Frank Mittermeyer joined the Elmhurst College faculty in 1969 as an instructor in the biology department. This year, after 44 years of teaching, he retired from Elmhurst as a full professor of biology, the founding director of the Patterson Center for the Health Professions—and beloved mentor to generations of students.
“When I think about the teachers who have had the biggest impact on me, Dr. Mittermeyer is the first one I think of,” wrote Brenda Fann ’88, MD. “He was a great role model, and so supportive. You could always go to him and know that you would get help.”
To honor Dr. Mittermeyer’s commitment to Elmhurst College and to its students, the College has established the Frank Mittermeyer Fund for Student Success.
Designed to support students in the health professions as they transition to the next phase of their careers, the Mittermeyer Fund will help students pay for graduate school exams, travel required for job interviews and other profession-related expenses—costs which can be as much as $1,000.
“Sometimes students have to give up an opportunity because they can’t afford it,” said Dr. Mittermeyer. “The new fund fills a great need for the Patterson Center, and it will have a significant impact on students who are working hard to launch careers in health care.”
At Elmhurst, Dr. Mittermeyer’s primary teaching and research interests focused on microbiology and virology.
“Frank made microbiology come alive for us,” wrote Judith Paice ’79, Ph.D., RN, director of the Cancer Pain Program at Northwestern University Feinberg School of Medicine.
“He constantly organized real-world experiments that made the information meaningful. It was more than 30 years ago, yet I vividly remember a study that required sampling pond scum, door handles and Dinty Moore stew to evaluate bacterial content.”
Dr. Mittermeyer gained wider celebrity several years ago, when he participated in a project involving tomato seeds that had been sent to the International Space Station. In an effort to see if outer space causes genetic damage to seeds, Dr. Mittermeyer and his students grew the seeds in his backyard, ate the ripened tomatoes, planted the next generation of seeds, and reported any observed anomalies to NASA.

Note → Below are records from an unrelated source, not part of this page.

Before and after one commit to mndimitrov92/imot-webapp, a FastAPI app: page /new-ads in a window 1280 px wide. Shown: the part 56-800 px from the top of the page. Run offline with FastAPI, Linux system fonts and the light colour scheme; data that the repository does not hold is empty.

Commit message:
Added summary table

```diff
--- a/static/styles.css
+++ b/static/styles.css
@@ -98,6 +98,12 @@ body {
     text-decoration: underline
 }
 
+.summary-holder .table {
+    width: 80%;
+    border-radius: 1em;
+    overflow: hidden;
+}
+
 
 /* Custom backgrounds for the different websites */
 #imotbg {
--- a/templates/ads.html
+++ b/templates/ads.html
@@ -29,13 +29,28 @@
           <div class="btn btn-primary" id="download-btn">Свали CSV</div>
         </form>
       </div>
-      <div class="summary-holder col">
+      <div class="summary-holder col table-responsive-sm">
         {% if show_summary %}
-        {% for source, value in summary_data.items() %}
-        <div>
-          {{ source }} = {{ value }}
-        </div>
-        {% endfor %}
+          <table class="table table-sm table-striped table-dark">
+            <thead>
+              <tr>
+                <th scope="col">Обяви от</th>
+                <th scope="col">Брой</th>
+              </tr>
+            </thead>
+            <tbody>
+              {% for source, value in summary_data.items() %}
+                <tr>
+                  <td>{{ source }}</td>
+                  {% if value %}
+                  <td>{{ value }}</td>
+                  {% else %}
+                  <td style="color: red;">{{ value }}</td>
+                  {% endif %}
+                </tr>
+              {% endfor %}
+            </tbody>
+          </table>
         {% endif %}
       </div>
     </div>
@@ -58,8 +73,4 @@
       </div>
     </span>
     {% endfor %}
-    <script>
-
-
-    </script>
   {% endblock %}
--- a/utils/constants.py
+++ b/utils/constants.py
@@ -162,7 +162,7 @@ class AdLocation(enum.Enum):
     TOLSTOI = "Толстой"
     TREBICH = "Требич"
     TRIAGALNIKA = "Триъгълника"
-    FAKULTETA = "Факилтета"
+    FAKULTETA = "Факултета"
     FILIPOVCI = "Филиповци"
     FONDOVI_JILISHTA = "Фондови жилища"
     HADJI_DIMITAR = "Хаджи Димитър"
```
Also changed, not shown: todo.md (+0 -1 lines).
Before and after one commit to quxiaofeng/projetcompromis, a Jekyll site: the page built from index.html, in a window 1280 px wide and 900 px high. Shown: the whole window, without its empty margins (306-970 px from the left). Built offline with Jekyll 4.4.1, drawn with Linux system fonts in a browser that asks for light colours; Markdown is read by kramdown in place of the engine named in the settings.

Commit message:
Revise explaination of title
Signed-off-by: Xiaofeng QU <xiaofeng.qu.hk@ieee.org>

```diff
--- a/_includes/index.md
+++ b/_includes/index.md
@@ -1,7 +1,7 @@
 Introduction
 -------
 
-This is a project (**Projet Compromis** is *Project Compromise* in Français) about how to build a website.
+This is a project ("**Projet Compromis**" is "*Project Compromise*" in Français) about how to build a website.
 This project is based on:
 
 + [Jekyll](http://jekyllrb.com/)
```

As Dean Alzada Tipton remarked in a recent recognition speech, “The project elicited any number of references to ‘attack of the killer tomatoes.’”